SOURCE MATERIAL.
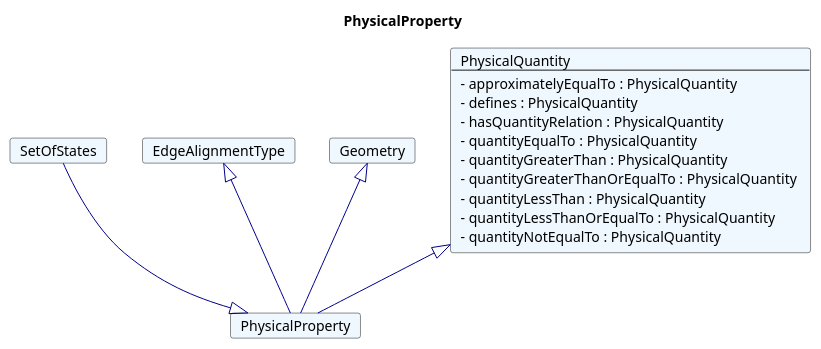
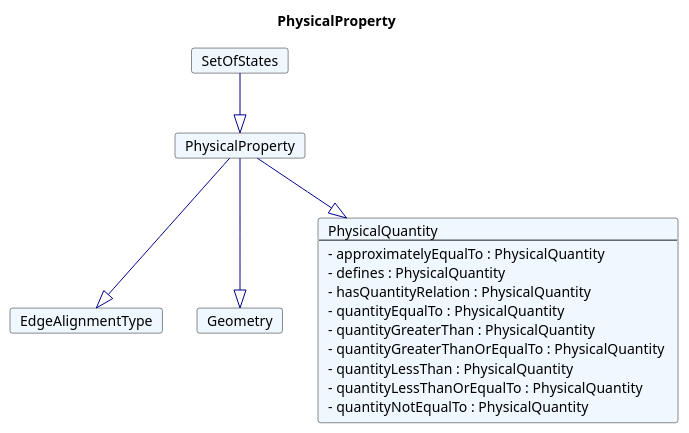
The diagram in fragments/puml/PhysicalProperty.plantuml (rtigran/rdf2adoc), drawn with PlantUML before and after one commit. The commit also changed 111 other files, not shown here.

Commit message:
fix for diagram plantuml, diagram generartion switchded off

```diff
--- a/fragments/puml/PhysicalProperty.plantuml
+++ b/fragments/puml/PhysicalProperty.plantuml
@@ -1,33 +1,33 @@
 @startuml
 Title PhysicalProperty 
 
 Card PhysicalProperty #F0F8FF [
 PhysicalProperty
 ]
 Card SetOfStates #F0F8FF [
 SetOfStates
 ]
 SetOfStates --|> PhysicalProperty  #00008B 
 Card EdgeAlignmentType #F0F8FF [
 EdgeAlignmentType
 ]
-EdgeAlignmentType <|-- PhysicalProperty  #00008B 
+PhysicalProperty --|> EdgeAlignmentType  #00008B 
 Card Geometry #F0F8FF [
 Geometry
 ]
-Geometry <|-- PhysicalProperty  #00008B 
+PhysicalProperty --|> Geometry  #00008B 
 Card PhysicalQuantity #F0F8FF [
 PhysicalQuantity
 ----
 - approximatelyEqualTo : PhysicalQuantity 
 - defines : PhysicalQuantity 
 - hasQuantityRelation : PhysicalQuantity 
 - quantityEqualTo : PhysicalQuantity 
 - quantityGreaterThan : PhysicalQuantity 
 - quantityGreaterThanOrEqualTo : PhysicalQuantity 
 - quantityLessThan : PhysicalQuantity 
 - quantityLessThanOrEqualTo : PhysicalQuantity 
 - quantityNotEqualTo : PhysicalQuantity 
 ]
-PhysicalQuantity <|-- PhysicalProperty  #00008B 
+PhysicalProperty --|> PhysicalQuantity  #00008B 
 @enduml
```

TASK DETAILS. Each record above should be repeated exactly, please, without pictures.

RESULT OF THE TASK.
The diagram in fragments/puml/PhysicalProperty.plantuml (rtigran/rdf2adoc), drawn with PlantUML before and after one commit. The commit also changed 111 other files, not shown here.

Commit message:
fix for diagram plantuml, diagram generartion switchded off

```diff
--- a/fragments/puml/PhysicalProperty.plantuml
+++ b/fragments/puml/PhysicalProperty.plantuml
@@ -1,33 +1,33 @@
 @startuml
 Title PhysicalProperty 
 
 Card PhysicalProperty #F0F8FF [
 PhysicalProperty
 ]
 Card SetOfStates #F0F8FF [
 SetOfStates
 ]
 SetOfStates --|> PhysicalProperty  #00008B 
 Card EdgeAlignmentType #F0F8FF [
 EdgeAlignmentType
 ]
-EdgeAlignmentType <|-- PhysicalProperty  #00008B 
+PhysicalProperty --|> EdgeAlignmentType  #00008B 
 Card Geometry #F0F8FF [
 Geometry
 ]
-Geometry <|-- PhysicalProperty  #00008B 
+PhysicalProperty --|> Geometry  #00008B 
 Card PhysicalQuantity #F0F8FF [
 PhysicalQuantity
 ----
 - approximatelyEqualTo : PhysicalQuantity 
 - defines : PhysicalQuantity 
 - hasQuantityRelation : PhysicalQuantity 
 - quantityEqualTo : PhysicalQuantity 
 - quantityGreaterThan : PhysicalQuantity 
 - quantityGreaterThanOrEqualTo : PhysicalQuantity 
 - quantityLessThan : PhysicalQuantity 
 - quantityLessThanOrEqualTo : PhysicalQuantity 
 - quantityNotEqualTo : PhysicalQuantity 
 ]
-PhysicalQuantity <|-- PhysicalProperty  #00008B 
+PhysicalProperty --|> PhysicalQuantity  #00008B 
 @enduml
```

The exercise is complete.